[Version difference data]
+ + + +
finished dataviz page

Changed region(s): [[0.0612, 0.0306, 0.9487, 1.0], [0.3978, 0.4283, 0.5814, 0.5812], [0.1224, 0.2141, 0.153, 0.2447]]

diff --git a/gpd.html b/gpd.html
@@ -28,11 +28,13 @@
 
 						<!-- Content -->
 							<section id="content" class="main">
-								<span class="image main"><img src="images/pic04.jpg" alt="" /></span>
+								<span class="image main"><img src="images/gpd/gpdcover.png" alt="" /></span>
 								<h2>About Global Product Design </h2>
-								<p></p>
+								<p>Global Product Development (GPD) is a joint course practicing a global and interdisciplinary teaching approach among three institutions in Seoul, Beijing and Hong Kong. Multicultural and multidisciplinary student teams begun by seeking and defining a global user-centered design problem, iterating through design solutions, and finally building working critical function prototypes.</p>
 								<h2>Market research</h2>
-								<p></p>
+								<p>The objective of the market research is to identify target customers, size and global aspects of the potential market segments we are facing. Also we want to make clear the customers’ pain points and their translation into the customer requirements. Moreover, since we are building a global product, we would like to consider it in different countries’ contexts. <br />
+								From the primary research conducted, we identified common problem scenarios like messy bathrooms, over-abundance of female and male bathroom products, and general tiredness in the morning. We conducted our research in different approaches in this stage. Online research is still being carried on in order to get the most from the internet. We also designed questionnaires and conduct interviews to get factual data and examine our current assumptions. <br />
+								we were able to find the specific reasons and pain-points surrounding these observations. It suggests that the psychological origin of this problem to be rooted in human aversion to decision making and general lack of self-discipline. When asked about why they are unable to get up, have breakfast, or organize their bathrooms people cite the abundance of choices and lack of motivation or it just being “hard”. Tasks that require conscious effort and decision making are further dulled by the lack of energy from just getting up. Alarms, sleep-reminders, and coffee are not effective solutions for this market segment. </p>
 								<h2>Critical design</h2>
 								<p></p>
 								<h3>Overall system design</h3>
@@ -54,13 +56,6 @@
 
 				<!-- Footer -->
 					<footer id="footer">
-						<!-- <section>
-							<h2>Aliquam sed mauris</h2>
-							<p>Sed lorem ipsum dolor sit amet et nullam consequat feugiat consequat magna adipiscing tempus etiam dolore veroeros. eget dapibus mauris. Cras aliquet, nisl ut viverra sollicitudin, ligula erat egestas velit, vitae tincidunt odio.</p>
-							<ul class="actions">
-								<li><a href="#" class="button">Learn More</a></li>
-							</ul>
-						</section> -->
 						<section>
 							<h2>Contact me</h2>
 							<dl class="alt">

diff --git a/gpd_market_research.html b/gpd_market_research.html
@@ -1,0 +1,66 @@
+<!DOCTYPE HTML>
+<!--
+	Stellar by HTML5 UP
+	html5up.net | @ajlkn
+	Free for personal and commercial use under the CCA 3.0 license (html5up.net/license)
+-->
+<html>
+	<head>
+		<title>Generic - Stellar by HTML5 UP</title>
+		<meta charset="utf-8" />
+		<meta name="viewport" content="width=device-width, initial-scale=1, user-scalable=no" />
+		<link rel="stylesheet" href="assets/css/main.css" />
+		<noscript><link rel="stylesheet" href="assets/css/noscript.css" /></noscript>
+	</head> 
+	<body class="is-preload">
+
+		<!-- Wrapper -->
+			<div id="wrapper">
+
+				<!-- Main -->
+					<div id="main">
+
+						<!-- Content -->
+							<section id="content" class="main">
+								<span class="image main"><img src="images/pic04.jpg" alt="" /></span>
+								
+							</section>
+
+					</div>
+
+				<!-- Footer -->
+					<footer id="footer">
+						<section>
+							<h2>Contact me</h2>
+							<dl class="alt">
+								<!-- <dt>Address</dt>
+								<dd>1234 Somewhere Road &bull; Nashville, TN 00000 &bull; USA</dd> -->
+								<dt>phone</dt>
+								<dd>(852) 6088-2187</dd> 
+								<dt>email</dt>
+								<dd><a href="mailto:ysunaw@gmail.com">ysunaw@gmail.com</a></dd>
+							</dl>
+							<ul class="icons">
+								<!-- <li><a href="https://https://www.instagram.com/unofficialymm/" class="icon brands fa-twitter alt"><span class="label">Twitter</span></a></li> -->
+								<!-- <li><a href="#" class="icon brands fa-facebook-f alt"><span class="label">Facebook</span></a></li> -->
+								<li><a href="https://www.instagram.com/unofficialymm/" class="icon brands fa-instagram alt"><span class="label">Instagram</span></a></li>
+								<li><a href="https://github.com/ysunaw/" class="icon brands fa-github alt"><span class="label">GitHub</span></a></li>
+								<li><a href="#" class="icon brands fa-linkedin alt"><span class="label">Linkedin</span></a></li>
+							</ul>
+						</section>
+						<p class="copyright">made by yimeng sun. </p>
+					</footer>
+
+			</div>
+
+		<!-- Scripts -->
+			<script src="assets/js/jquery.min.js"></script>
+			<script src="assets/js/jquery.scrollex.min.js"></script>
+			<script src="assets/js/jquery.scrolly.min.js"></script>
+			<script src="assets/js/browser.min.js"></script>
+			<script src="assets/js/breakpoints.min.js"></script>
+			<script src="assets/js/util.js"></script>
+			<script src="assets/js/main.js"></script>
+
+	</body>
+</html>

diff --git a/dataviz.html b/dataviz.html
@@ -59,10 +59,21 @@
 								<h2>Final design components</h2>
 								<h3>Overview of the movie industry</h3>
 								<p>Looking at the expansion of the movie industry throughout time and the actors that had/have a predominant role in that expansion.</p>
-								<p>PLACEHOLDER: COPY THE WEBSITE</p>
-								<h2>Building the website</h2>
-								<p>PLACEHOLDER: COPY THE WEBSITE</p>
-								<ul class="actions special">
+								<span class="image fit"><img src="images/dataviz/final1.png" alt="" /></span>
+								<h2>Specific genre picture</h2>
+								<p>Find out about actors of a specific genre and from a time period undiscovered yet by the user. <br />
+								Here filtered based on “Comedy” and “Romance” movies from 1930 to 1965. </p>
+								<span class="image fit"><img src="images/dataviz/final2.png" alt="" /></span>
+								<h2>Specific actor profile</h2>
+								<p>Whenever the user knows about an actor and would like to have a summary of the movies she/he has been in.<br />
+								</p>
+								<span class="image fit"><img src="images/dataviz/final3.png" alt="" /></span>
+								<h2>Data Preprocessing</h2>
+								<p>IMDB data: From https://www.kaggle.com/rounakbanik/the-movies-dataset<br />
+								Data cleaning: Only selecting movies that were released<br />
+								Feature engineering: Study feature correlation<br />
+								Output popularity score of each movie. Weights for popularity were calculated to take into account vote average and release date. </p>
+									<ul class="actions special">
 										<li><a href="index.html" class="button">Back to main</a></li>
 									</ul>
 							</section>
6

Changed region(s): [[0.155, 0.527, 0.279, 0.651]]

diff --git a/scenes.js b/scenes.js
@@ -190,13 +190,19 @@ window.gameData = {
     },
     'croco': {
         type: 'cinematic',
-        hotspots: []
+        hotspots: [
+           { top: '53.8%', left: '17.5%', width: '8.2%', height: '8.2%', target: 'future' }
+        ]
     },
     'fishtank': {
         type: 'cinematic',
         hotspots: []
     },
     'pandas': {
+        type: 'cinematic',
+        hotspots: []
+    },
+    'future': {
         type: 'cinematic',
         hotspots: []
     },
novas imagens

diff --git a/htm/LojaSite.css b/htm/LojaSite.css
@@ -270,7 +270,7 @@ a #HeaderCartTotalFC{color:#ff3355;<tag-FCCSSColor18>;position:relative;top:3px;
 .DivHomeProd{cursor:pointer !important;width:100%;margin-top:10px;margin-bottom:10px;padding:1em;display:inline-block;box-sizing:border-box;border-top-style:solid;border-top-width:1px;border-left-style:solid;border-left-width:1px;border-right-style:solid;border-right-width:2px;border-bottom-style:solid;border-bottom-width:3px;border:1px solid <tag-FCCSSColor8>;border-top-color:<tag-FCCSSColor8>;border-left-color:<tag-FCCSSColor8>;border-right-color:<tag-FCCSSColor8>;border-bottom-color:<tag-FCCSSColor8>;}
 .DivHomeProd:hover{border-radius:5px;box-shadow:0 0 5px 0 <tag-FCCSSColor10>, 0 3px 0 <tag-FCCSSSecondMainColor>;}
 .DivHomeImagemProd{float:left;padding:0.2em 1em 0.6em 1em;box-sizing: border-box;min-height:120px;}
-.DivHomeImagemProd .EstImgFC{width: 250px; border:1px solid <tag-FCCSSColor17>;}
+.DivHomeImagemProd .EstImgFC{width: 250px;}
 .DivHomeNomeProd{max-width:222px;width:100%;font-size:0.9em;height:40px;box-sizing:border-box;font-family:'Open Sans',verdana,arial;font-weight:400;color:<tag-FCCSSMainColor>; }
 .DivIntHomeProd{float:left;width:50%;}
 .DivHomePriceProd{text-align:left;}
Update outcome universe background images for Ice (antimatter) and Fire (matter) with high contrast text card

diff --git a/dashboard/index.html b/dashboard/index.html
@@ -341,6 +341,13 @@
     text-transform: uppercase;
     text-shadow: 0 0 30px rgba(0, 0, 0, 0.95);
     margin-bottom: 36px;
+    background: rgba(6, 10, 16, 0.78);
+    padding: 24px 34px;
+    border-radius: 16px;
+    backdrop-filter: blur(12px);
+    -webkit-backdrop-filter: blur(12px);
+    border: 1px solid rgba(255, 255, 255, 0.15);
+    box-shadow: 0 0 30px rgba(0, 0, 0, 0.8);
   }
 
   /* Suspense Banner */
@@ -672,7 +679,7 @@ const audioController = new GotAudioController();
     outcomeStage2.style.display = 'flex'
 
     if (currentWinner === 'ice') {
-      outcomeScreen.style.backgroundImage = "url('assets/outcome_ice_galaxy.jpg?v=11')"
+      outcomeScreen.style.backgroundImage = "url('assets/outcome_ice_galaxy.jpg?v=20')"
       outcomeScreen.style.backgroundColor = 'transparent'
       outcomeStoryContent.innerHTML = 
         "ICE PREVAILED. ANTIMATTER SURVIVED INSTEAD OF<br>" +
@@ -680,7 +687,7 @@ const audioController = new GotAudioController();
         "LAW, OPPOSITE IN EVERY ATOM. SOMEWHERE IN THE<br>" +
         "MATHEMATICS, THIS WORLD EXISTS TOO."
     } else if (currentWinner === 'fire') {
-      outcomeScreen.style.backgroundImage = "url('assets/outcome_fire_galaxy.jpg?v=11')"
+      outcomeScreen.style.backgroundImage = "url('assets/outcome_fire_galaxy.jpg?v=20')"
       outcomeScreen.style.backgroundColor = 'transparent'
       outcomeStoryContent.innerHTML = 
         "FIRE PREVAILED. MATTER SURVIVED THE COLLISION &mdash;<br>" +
+ + + +
## TASK TO CARRY OUT
Once you have counted every line above that contains the string "outcomeScreen", give that number and nothing more.

## FINAL ANSWER
6